> Raw data
↓↓↓
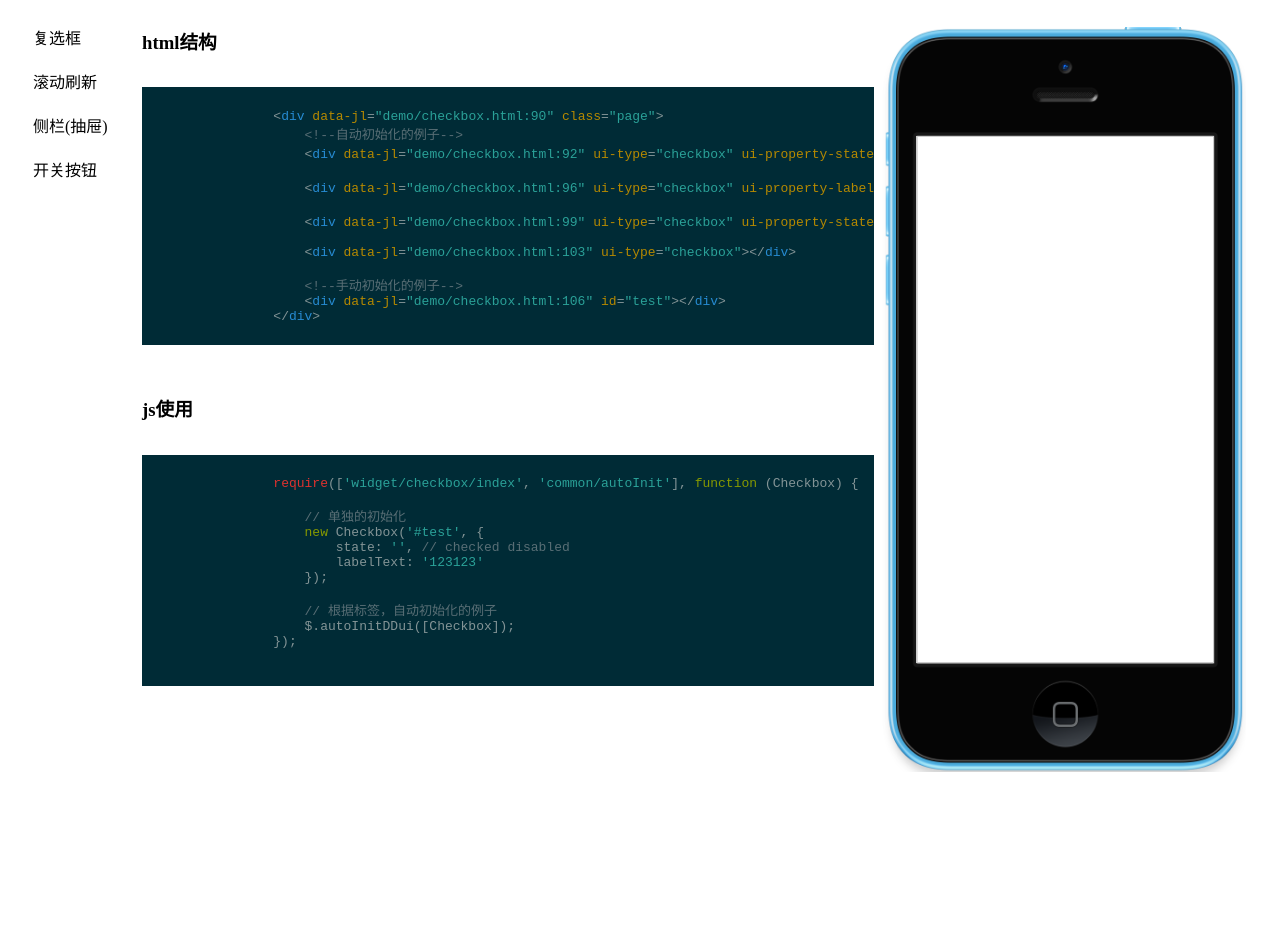
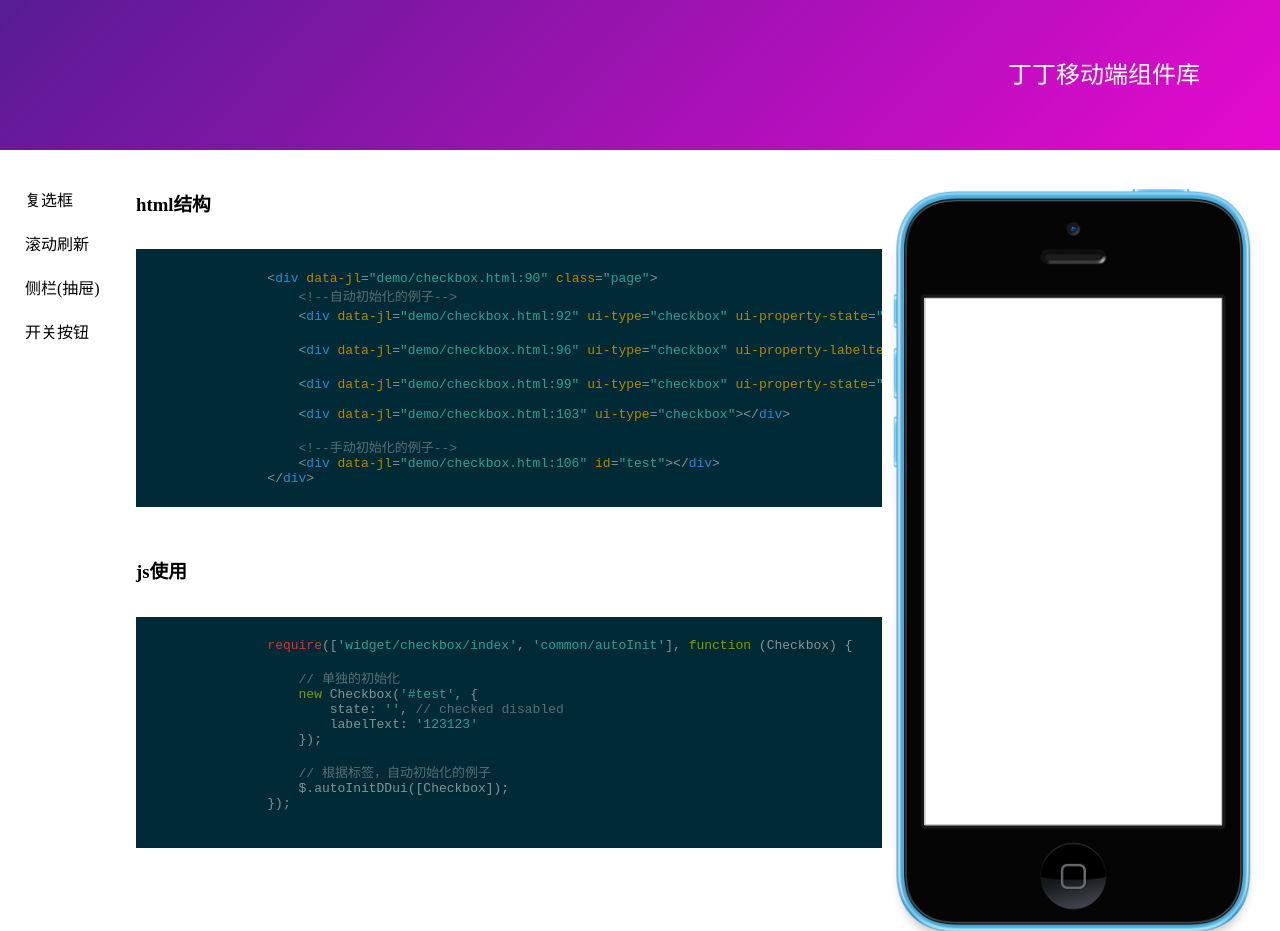
Before and after one commit to crystalstone/dd-mui, a website: page demo/index.html in a window 1280 px wide. Shown: the top 931 px of the page. Before the commit the page ends 808 px from the top, so only its background shows below. Drawn offline with Linux system fonts and the light colour scheme.

Commit message:
modify-index

```diff
--- a/demo/index.html
+++ b/demo/index.html
@@ -4,6 +4,10 @@
     <meta charset="UTF-8">
     <title>dd-mui</title>
     <style>
+        body {
+            padding: 0;
+            margin: 0;
+        }
         iframe {
             float: left;
             width: 88%;
@@ -21,10 +25,31 @@
             cursor: pointer;
             padding: 5px 25px 15px;
         }
+
+        .header {
+            height: 150px;
+            margin-bottom: 20px;
+            font-size: 24px;
+            color: #fff;
+            text-align: right;
+            line-height: 150px;
+            padding-right: 80px;
+            position: relative;
+            background-color: #571c94;
+            background-image: -webkit-gradient(linear, left bottom, right top, color-stop(0%, #571c94), color-stop(100%, #e609cf));
+            background-image: -webkit-linear-gradient(135deg, #571c94 0%, #e609cf 100%);
+            background-image: -webkit-linear-gradient(315deg, #571c94 0%, #e609cf 100%);
+            background-image: linear-gradient(135deg, #571c94 0%, #e609cf 100%);
+            filter: progid:DXImageTransform.Microsoft.gradient(startColorstr='#{@color-from}', endColorstr='#{@color-to}', GradientType=1);
+        }
+
     </style>
     <script src="loader/zepto.min.js"></script>
 </head>
 <body>
+<div class="header">
+    <div>丁丁移动端组件库</div>
+</div>
 <div class="menu">
     <div href="checkbox.html">复选框</div>
     <div href="scrollFresh.html">滚动刷新</div>
```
↑↑↑
> Exercise brief
Reproduce the material in its entirety and word for word, without the pictures.

> Written solution
Before and after one commit to crystalstone/dd-mui, a website: page demo/index.html in a window 1280 px wide. Shown: the top 931 px of the page. Before the commit the page ends 808 px from the top, so only its background shows below. Drawn offline with Linux system fonts and the light colour scheme.

Commit message:
modify-index

```diff
--- a/demo/index.html
+++ b/demo/index.html
@@ -4,6 +4,10 @@
     <meta charset="UTF-8">
     <title>dd-mui</title>
     <style>
+        body {
+            padding: 0;
+            margin: 0;
+        }
         iframe {
             float: left;
             width: 88%;
@@ -21,10 +25,31 @@
             cursor: pointer;
             padding: 5px 25px 15px;
         }
+
+        .header {
+            height: 150px;
+            margin-bottom: 20px;
+            font-size: 24px;
+            color: #fff;
+            text-align: right;
+            line-height: 150px;
+            padding-right: 80px;
+            position: relative;
+            background-color: #571c94;
+            background-image: -webkit-gradient(linear, left bottom, right top, color-stop(0%, #571c94), color-stop(100%, #e609cf));
+            background-image: -webkit-linear-gradient(135deg, #571c94 0%, #e609cf 100%);
+            background-image: -webkit-linear-gradient(315deg, #571c94 0%, #e609cf 100%);
+            background-image: linear-gradient(135deg, #571c94 0%, #e609cf 100%);
+            filter: progid:DXImageTransform.Microsoft.gradient(startColorstr='#{@color-from}', endColorstr='#{@color-to}', GradientType=1);
+        }
+
     </style>
     <script src="loader/zepto.min.js"></script>
 </head>
 <body>
+<div class="header">
+    <div>丁丁移动端组件库</div>
+</div>
 <div class="menu">
     <div href="checkbox.html">复选框</div>
     <div href="scrollFresh.html">滚动刷新</div>
```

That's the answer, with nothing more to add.